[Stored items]
◆ ◆ ◆ ◆ ◆
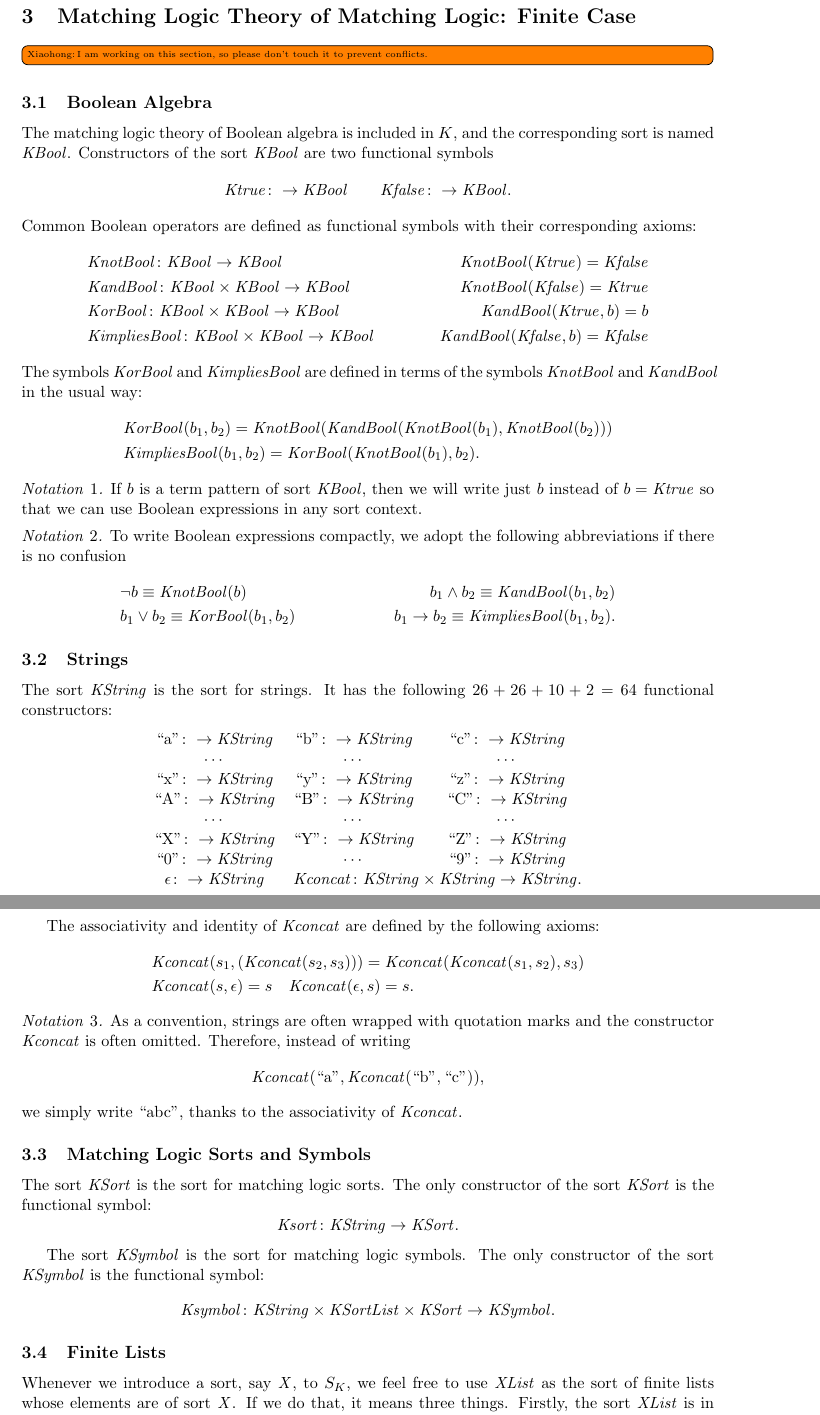
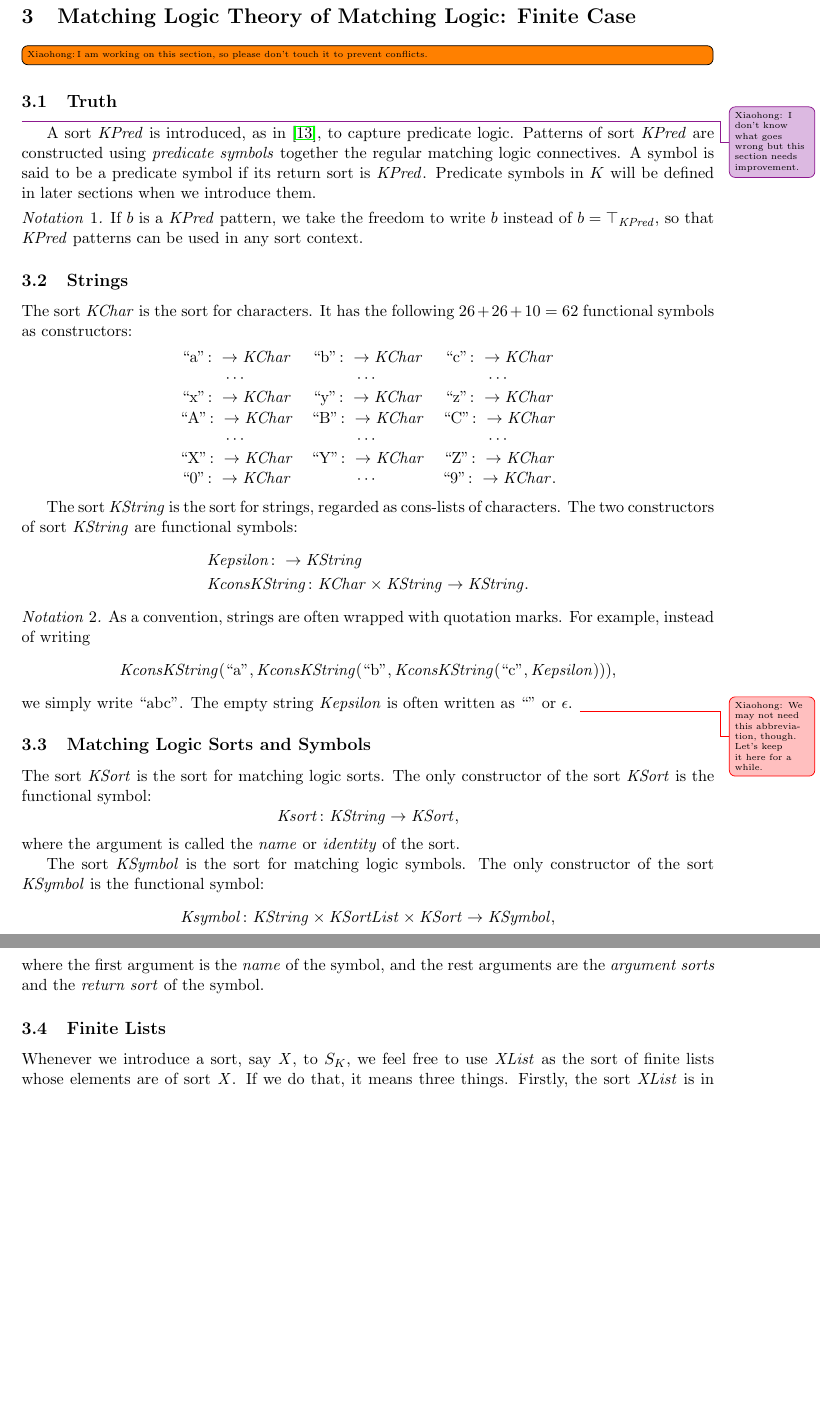
Before and after one commit to runtimeverification/haskell-backend, a LaTeX document (docs/semantics-of-k.tex): two parts of pages 3 and 4 of 17 before the commit and two parts of pages 3 and 4 of 16 after it, joined at a grey line, cut so that both start at the same text, the shorter picture padded with empty space. Compiled offline with pdfLaTeX.

Commit message:
Replace KBool by KPred, Change Kconcat to Kcons.

```diff
--- a/docs/semantics-of-k.tex
+++ b/docs/semantics-of-k.tex
@@ -132,9 +132,10 @@
   % Package for writing BNF syntax
   \usepackage{syntax}
 
-\newcommand{\K}{\mbox{$\mathbb{K}$}\xspace}
+  \newcommand{\K}{\mbox{$\mathbb{K}$}\xspace}
+
   % Define sorts and symbols in the calculus K.
-  \newcommand{\KBool}{\mathit{KBool}}
+  \newcommand{\KPred}{\mathit{KPred}}
   \newcommand{\Ktrue}{\mathit{Ktrue}}
   \newcommand{\Kfalse}{\mathit{Kfalse}}
   \newcommand{\KandBool}{\mathit{KandBool}}
@@ -142,7 +143,11 @@
   \newcommand{\KnotBool}{\mathit{KnotBool}}
   \newcommand{\KimpliesBool}{\mathit{KimpliesBool}}
 
+  \newcommand{\KChar}{\mathit{KChar}}
   \newcommand{\KString}{\mathit{KString}}
+  \newcommand{\Kepsilon}{\mathit{Kepsilon}}
+  \newcommand{\KconsKString}{\mathit{KconsKString}}
+
   \newcommand{\Kconcat}{\mathit{Kconcat}}
 
   \newcommand{\Kdelete}{\mathit{delete}}
@@ -379,77 +384,54 @@ $(S,\Sigma,A) \models \varphi$.}
 
 \todo[inline, author=Xiaohong]{I am working on this section, so please don't touch it to prevent conflicts.}
 
-\subsection{Boolean Algebra}
+\subsection{Truth}
+\improvement
+{Xiaohong: I don't know what goes wrong but this section needs improvement.}
+A sort $\KPred$ is introduced, as in~\cite{rosu-2017-lmcs}, to capture predicate logic.
+Patterns of sort $\KPred$ are constructed using \emph{predicate symbols} together the regular matching logic connectives.
+A symbol is said to be a {predicate symbol} if its return sort is $\KPred$.
+Predicate symbols in $K$ will be defined in later sections when we introduce them.
 
-The matching logic theory of Boolean algebra is included in $K$,
-and the corresponding sort is named $\KBool$.
-Constructors of the sort $\KBool$ are two functional symbols
-\begin{equation*}
-\Ktrue \colon \to \KBool \qquad \Kfalse \colon \to \KBool.
-\end{equation*}
-Common Boolean operators are defined as functional symbols with their
-corresponding axioms:
+\begin{notation}
+	If $b$ is a $\KPred$ pattern, we take the freedom to write $b$ instead of $b = \top_\KPred$, so that $\KPred$ patterns can be used in any sort context.
+\end{notation}
+
+
+
+
+
+\subsection{Strings}
+The sort $\KChar$ is the sort for characters. It has the following $26 + 26 + 10 = 62$ functional symbols as constructors:
+\begin{center}
+	\begin{tabular}{c c c}
+		$\quot{a} \colon \to \KChar$ & $\quot{b} \colon \to \KChar$ & $\quot{c} \colon \to \KChar$ \\
+		$\cdots$ & $\cdots$ & $\cdots$ \\
+		$\quot{x} \colon \to \KChar$ & $\quot{y} \colon \to \KChar$ & $\quot{z} \colon \to \KChar$ \\
+		$\quot{A} \colon \to \KChar$ & $\quot{B} \colon \to \KChar$ & $\quot{C} \colon \to \KChar$ \\
+		$\cdots$ & $\cdots$ & $\cdots$ \\
+		$\quot{X} \colon \to \KChar$ & $\quot{Y} \colon \to \KChar$ & $\quot{Z} \colon \to \KChar$ \\
+		$\quot{0} \colon \to \KChar$ & $\cdots$ & $\quot{9} \colon \to \KChar$.
+	\end{tabular}
+\end{center}
+
+The sort $\KString$ is the sort for strings, regarded as cons-lists of characters.
+The two constructors of sort $\KString$ are functional symbols:
 \begin{align*}
-&\KnotBool \colon \KBool \to \KBool
-&\KnotBool(\Ktrue) = \Kfalse
-\\
-&\KandBool \colon \KBool \times \KBool \to \KBool
-&\KnotBool(\Kfalse) = \Ktrue
-\\
-&\KorBool \colon \KBool \times \KBool \to \KBool
-&\KandBool(\Ktrue, b) = b
-\\
-&\KimpliesBool \colon \KBool \times \KBool \to \KBool
-&\KandBool(\Kfalse, b) = \Kfalse
-\end{align*}
-The symbols $\KorBool$ and $\KimpliesBool$ are defined in terms of the symbols
-$\KnotBool$ and $\KandBool$ in the usual way:
-\begin{align*}
-&\KorBool(b_1, b_2) = \KnotBool(\KandBool(\KnotBool(b_1), \KnotBool(b_2)))
-\\
-&\KimpliesBool(b_1, b_2) = \KorBool(\KnotBool(b_1), b_2).
+  &\Kepsilon \colon \to \KString
+  \\
+  &\mathit{KconsKString} \colon \KChar \times \KString \to \KString.
 \end{align*}
 
 \begin{notation}
-	If $b$ is a term pattern of sort $\KBool$, then we will write just $b$ instead of $b = \Ktrue$ so that we can use Boolean expressions in any sort context.
-\end{notation}
-
-\begin{notation}
-	To write Boolean expressions compactly, we adopt the following abbreviations if there is no confusion
-	\begin{align*}
-	&\neg b \equiv \KnotBool(b)
-	&b_1 \wedge b_2 \equiv \KandBool(b_1, b_2)
-	\\
-	&b_1 \vee b_2 \equiv \KorBool(b_1, b_2)
-	&b_1 \to b_2 \equiv \KimpliesBool(b_1, b_2).
-	\end{align*}
-\end{notation}
-
-\subsection{Strings}
-The sort $\KString$ is the sort for strings. It has the following $26 + 26 + 10 + 2 = 64$ functional constructors:
-\begin{center}
-	\begin{tabular}{c c c}
-		$\quot{a} \colon \to \KString$ & $\quot{b} \colon \to \KString$ & $\quot{c} \colon \to \KString$ \\
-		$\cdots$ & $\cdots$ & $\cdots$ \\
-		$\quot{x} \colon \to \KString$ & $\quot{y} \colon \to \KString$ & $\quot{z} \colon \to \KString$ \\
-		$\quot{A} \colon \to \KString$ & $\quot{B} \colon \to \KString$ & $\quot{C} \colon \to \KString$ \\
-		$\cdots$ & $\cdots$ & $\cdots$ \\
-		$\quot{X} \colon \to \KString$ & $\quot{Y} \colon \to \KString$ & $\quot{Z} \colon \to \KString$ \\
-		$\quot{0} \colon \to \KString$ & $\cdots$ & $\quot{9} \colon \to \KString$ \\
-		$\epsilon \colon \to \KString$ & \multicolumn{2}{c}{$\Kconcat \colon \KString \times \KString \to \KString$.}
-	\end{tabular}
-\end{center}
-
-The associativity and identity of $\Kconcat$ are defined by the following axioms:
-\begin{align*}
-&\Kconcat(s_1, (\Kconcat(s_2, s_3))) = \Kconcat(\Kconcat(s_1, s_2), s_3)
-\\
-&\Kconcat(s, \epsilon) = s \quad \Kconcat(\epsilon, s) = s.
-\end{align*}
-
-\begin{notation}
-	As a convention, strings are often wrapped with quotation marks and the constructor $\Kconcat$ is often omitted.
-	Therefore, instead of writing $$\Kconcat(\quot{a}, \Kconcat(\quot{b}, \quot{c})),$$ we simply write $\quot{abc}$, thanks to the associativity of $\Kconcat$.
+	As a convention, strings are often wrapped with quotation marks.
+	For example, instead of writing
+	$$
+	\KconsKString(\quot{a}, \KconsKString(\quot{b}, \KconsKString(\quot{c}, \Kepsilon))),
+	$$
+	we simply write $\quot{abc}$.
+	The empty string $\Kepsilon$ is often written as $\quot{}$ or $\epsilon$.
+	\unsure
+	{Xiaohong: We may not need this abbreviation, though. Let's keep it here for a while. }
 \end{notation}
 
 
@@ -460,14 +442,16 @@ The associativity and identity of $\Kconcat$ are defined by the following axioms
 The sort $\KSort$ is the sort for matching logic sorts.
 The only constructor of the sort $\KSort$ is the functional symbol:
 \begin{equation*}
-\Ksort \colon \KString \to \KSort.
+\Ksort \colon \KString \to \KSort,
 \end{equation*}
+where the argument is called the \emph{name} or \emph{identity} of the sort.
 
 The sort $\KSymbol$ is the sort for matching logic symbols.
 The only constructor of the sort $\KSymbol$ is the functional symbol:
 \begin{equation*}
-\Ksymbol \colon \KString \times \KSortList \times \KSort \to \KSymbol.
+\Ksymbol \colon \KString \times \KSortList \times \KSort \to \KSymbol,
 \end{equation*}
+where the first argument is the \emph{name} of the symbol, and the rest arguments are the \emph{argument sorts} and the \emph{return sort} of the symbol.
 
 \subsection{Finite Lists}
 Whenever we introduce a sort, say $\mathit{X}$, to $S_K$, we feel free to
```
Also changed, not shown: docs/semantics-of-k.tex (12 more changed lines).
◆ ◆ ◆ ◆ ◆
# EXERCISE INSTRUCTIONS:
Which lines in the records above contain the word "subsection"? Return each of them.

# WRITTEN RESPONSE:
-\subsection{Boolean Algebra}
+\subsection{Truth}
+\subsection{Strings}
-\subsection{Strings}
 \subsection{Finite Lists}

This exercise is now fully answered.